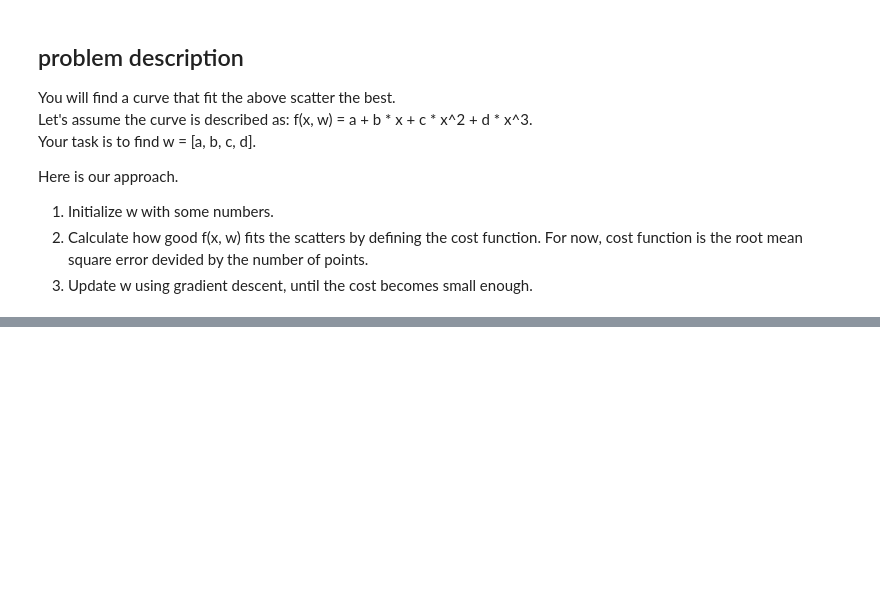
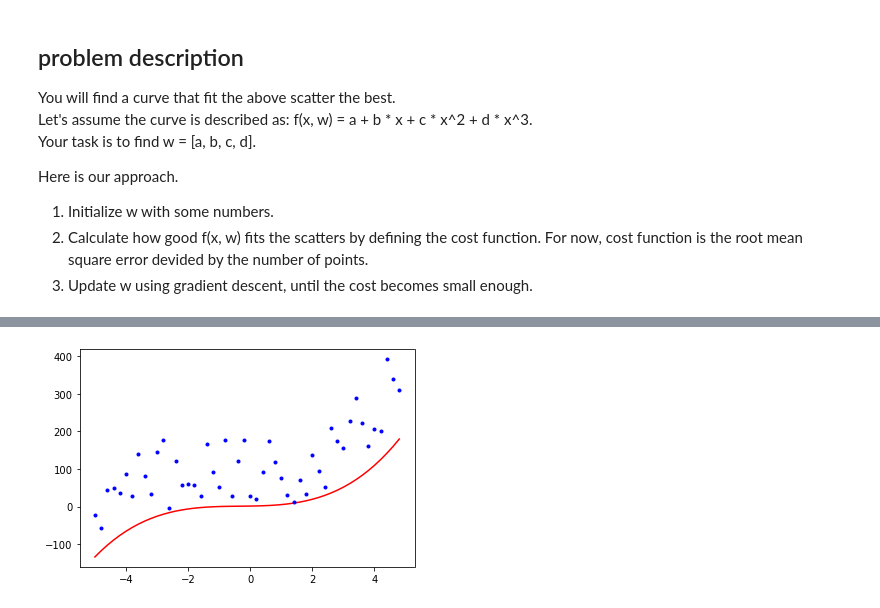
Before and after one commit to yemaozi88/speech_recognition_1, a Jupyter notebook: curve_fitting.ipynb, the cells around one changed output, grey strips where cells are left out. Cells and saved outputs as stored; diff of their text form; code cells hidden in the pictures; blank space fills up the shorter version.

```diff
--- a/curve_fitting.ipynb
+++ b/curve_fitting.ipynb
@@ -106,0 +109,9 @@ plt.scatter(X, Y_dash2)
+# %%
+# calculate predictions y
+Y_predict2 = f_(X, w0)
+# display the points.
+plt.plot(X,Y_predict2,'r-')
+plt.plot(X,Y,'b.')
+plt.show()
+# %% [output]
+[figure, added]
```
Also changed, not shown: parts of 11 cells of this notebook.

****

**What you should do**
Taking the records above line by line, count those that hold the word "notebook"; the number is the entire answer.

**Output for this task**
2